13:37

Yea, whoso shall publish peace – that shall publish tidings of great joy – how beautiful upon the mountains shall they be!

news, advice

TIDINGS, n. W: News; advice; information; intelligence; account of what has taken place, and was not before known. O does not include the underlined definition.

18:1
*

And it came to pass that they did worship the Lord and did go forth with me, and we did work timbers of curious workmanship. And the Lord did show me from time to time after what manner I should work the timbers of the ship.

ribs, curving pieces of wood

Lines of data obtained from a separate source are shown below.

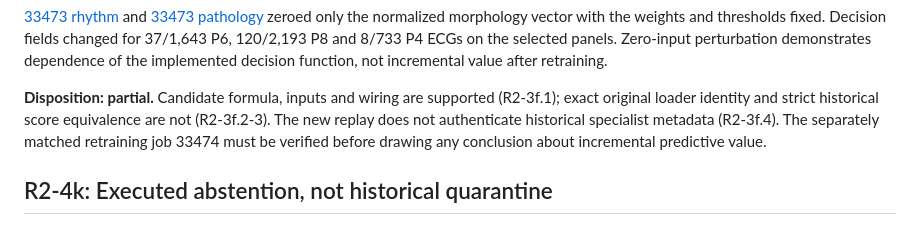
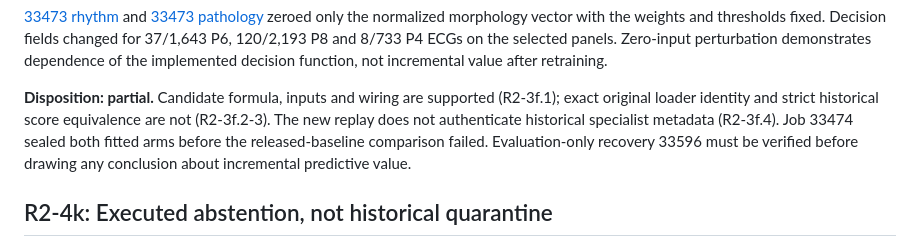
Before and after one commit to Mateo197802/titan-v45-ecg-multihead, a Markdown page: docs/reviewer_experiments/NOVEMBER_FINDINGS.md, the part around the change. Drawn GitHub-style.

```diff
--- a/docs/reviewer_experiments/NOVEMBER_FINDINGS.md
+++ b/docs/reviewer_experiments/NOVEMBER_FINDINGS.md
@@ -145,8 +145,9 @@ implemented decision function, not incremental value after retraining.
 **Disposition: partial.** Candidate formula, inputs and wiring are supported
 (R2-3f.1); exact original loader identity and strict historical score
 equivalence are not (R2-3f.2-3). The new replay does not authenticate historical
-specialist metadata (R2-3f.4). The separately matched retraining job 33474 must
-be verified before drawing any conclusion about incremental predictive value.
+specialist metadata (R2-3f.4). Job 33474 sealed both fitted arms before the
+released-baseline comparison failed. Evaluation-only recovery 33596 must be
+verified before drawing any conclusion about incremental predictive value.
 
 ## R2-4k: Executed abstention, not historical quarantine
 
```
Also changed, not shown: docs/reviewer_experiments/NOVEMBER_EXECUTION.md (+15 -1 lines).
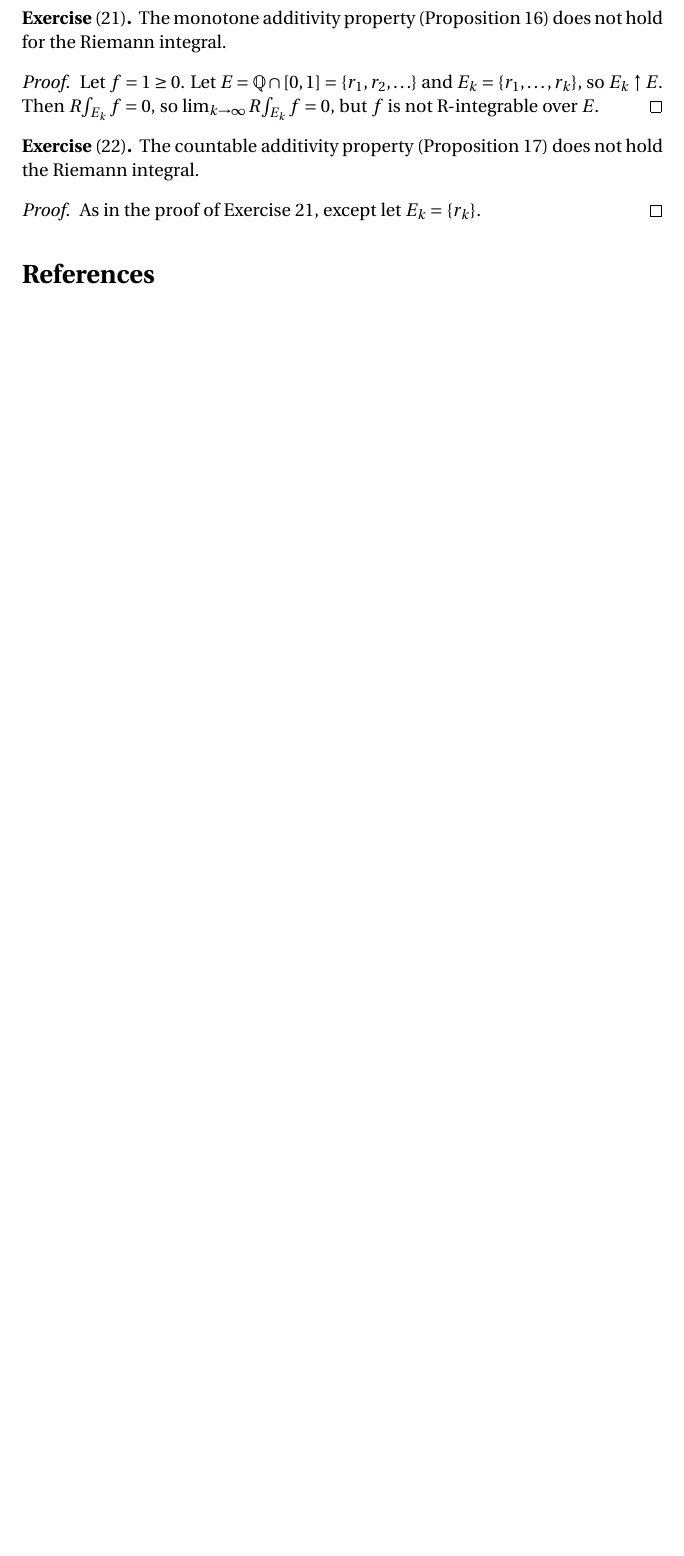
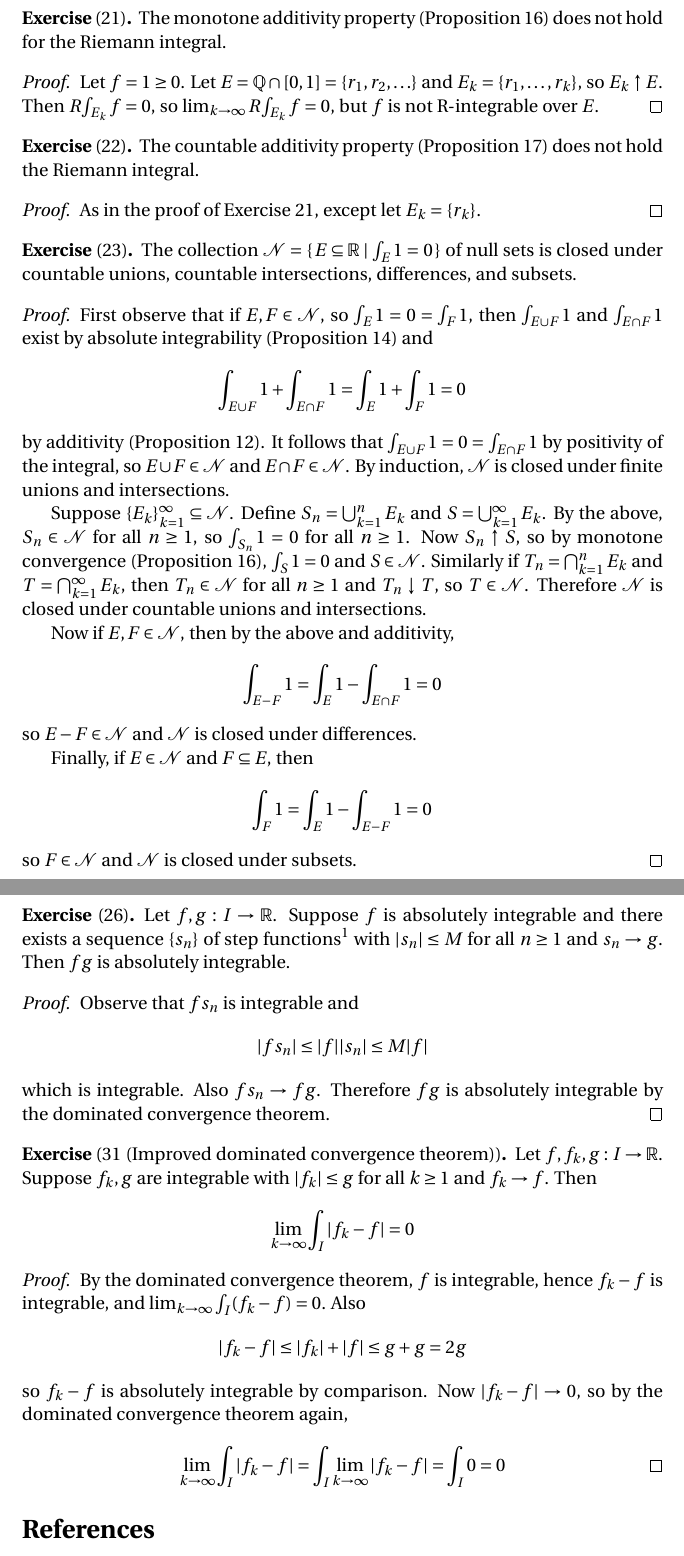
Before and after one commit to blargoner/math-analysis-depree, a LaTeX problem sheet (exercises.tex): part of page 6 of 6 before the commit and two parts of pages 6 and 7 of 7 after it, the two joined at a grey line, cut so that both start at the same text, the shorter picture padded with empty space. Compiled offline with pdfLaTeX.

Commit message:
chapter 15

```diff
--- a/exercises.tex
+++ b/exercises.tex
@@ -5,6 +5,7 @@
 
 \newcommand{\Q}{\mathbb{Q}}
 \newcommand{\R}{\mathbb{R}}
+\newcommand{\Null}{\mathcal{N}}
 
 \newcommand{\upto}{\uparrow}
 \newcommand{\downto}{\downarrow}
@@ -203,6 +204,45 @@ The countable additivity property (Proposition~17) does not hold the Riemann int
 As in the proof of Exercise~21, except let \(E_k=\{r_k\}\).
 \end{proof}
 
+\begin{exer}[23]
+The collection \(\Null=\{\,E\subseteq\R\mid\int_E 1=0\,\}\) of null sets is closed under countable unions, countable intersections, differences, and subsets.
+\end{exer}
+\begin{proof}
+First observe that if \(E,F\in\Null\), so \(\int_E 1=0=\int_F 1\), then \(\int_{E\union F}1\) and \(\int_{E\sect F}1\) exist by absolute integrability (Proposition~14) and
+\[\int_{E\union F}1+\int_{E\sect F}1=\int_E 1+\int_F 1=0\]
+by additivity (Proposition~12). It follows that \(\int_{E\union F}1=0=\int_{E\sect F}1\) by positivity of the integral, so \(E\union F\in\Null\) and \(E\sect F\in\Null\). By induction, \(\Null\)~is closed under finite unions and intersections.
+
+Suppose \(\{E_k\}_{k=1}^{\infty}\subseteq\Null\). Define \(S_n=\bigunion_{k=1}^n E_k\) and \(S=\bigunion_{k=1}^{\infty}E_k\). By the above, \(S_n\in\Null\) for all \(n\ge 1\), so \(\int_{S_n}1=0\) for all \(n\ge 1\). Now \(S_n\upto S\), so by monotone convergence (Proposition~16), \(\int_S 1=0\) and \(S\in\Null\). Similarly if \(T_n=\bigsect_{k=1}^n E_k\) and \(T=\bigsect_{k=1}^{\infty}E_k\), then \(T_n\in\Null\) for all \(n\ge 1\) and \(T_n\downto T\), so \(T\in\Null\). Therefore \(\Null\)~is closed under countable unions and intersections.
+
+Now if \(E,F\in\Null\), then by the above and additivity,
+\[\int_{E-F}1=\int_E 1-\int_{E\sect F} 1=0\]
+so \(E-F\in\Null\) and \(\Null\)~is closed under differences.
+
+Finally, if \(E\in\Null\) and \(F\subseteq E\), then
+\[\int_F 1=\int_E 1-\int_{E-F}1=0\]
+so \(F\in\Null\) and \(\Null\)~is closed under subsets.
+\end{proof}
+
+\begin{exer}[26]
+Let \(f,g:I\to\R\). Suppose \(f\)~is absolutely integrable and there exists a sequence~\(\{s_n\}\) of step functions\footnote{A step function is of the form \(s=\sum_{k=1}^n a_kC_{I_k}\) where \(a_k\in\R\) and \(I_k\)~is an interval for \(1\le k\le n\).} with \(\abs{s_n}\le M\) for all \(n\ge 1\) and \(s_n\to g\). Then \(fg\)~is absolutely integrable.
+\end{exer}
+\begin{proof}
+Observe that \(fs_n\)~is integrable and
+\[\abs{fs_n}\le\abs{f}\abs{s_n}\le M\abs{f}\]
+which is integrable. Also \(fs_n\to fg\). Therefore \(fg\)~is absolutely integrable by the dominated convergence theorem.
+\end{proof}
+
+\begin{exer}[31 (Improved dominated convergence theorem)]
+Let \(f,f_k,g:I\to\R\). Suppose \(f_k,g\) are integrable with \(\abs{f_k}\le g\) for all \(k\ge 1\) and \(f_k\to f\). Then
+\[\lim_{k\to\infty}\int_I\abs{f_k-f}=0\]
+\end{exer}
+\begin{proof}
+By the dominated convergence theorem, \(f\)~is integrable, hence \(f_k-f\) is integrable, and \(\lim_{k\to\infty}\int_I(f_k-f)=0\). Also
+\[\abs{f_k-f}\le\abs{f_k}+\abs{f}\le g+g=2g\]
+so \(f_k-f\) is absolutely integrable by comparison. Now \(\abs{f_k-f}\to 0\), so by the dominated convergence theorem again,
+\[\lim_{k\to\infty}\int_I\abs{f_k-f}=\int_I\lim_{k\to\infty}\abs{f_k-f}=\int_I 0=0\qedhere\]
+\end{proof}
+
 % References
 \begin{thebibliography}{0}
 \bibitem{depree} DePree, John~D. and Charles W. Swartz. \textit{Introduction to Real Analysis.} Wiley, 1988.
```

TIMBER, n. W: 1. That sort of wood which is proper for building or for tools, utensils, furniture, carriages, fences, ships and the like. 5. In ships, a timber is a rib or curving piece of wood, branching outward from the keel in a vertical direction. One timber is composed of several pieces united in one frame. O: (usually timbers) a wooden beam or board used in building a house, ship, or other structure. When Nephi states that ”we did work timbers of curious workmanship,” he is most likely referring to the ribs of the ship that branched upward from the keel, and not just to wood in general.

[Page 154]17:48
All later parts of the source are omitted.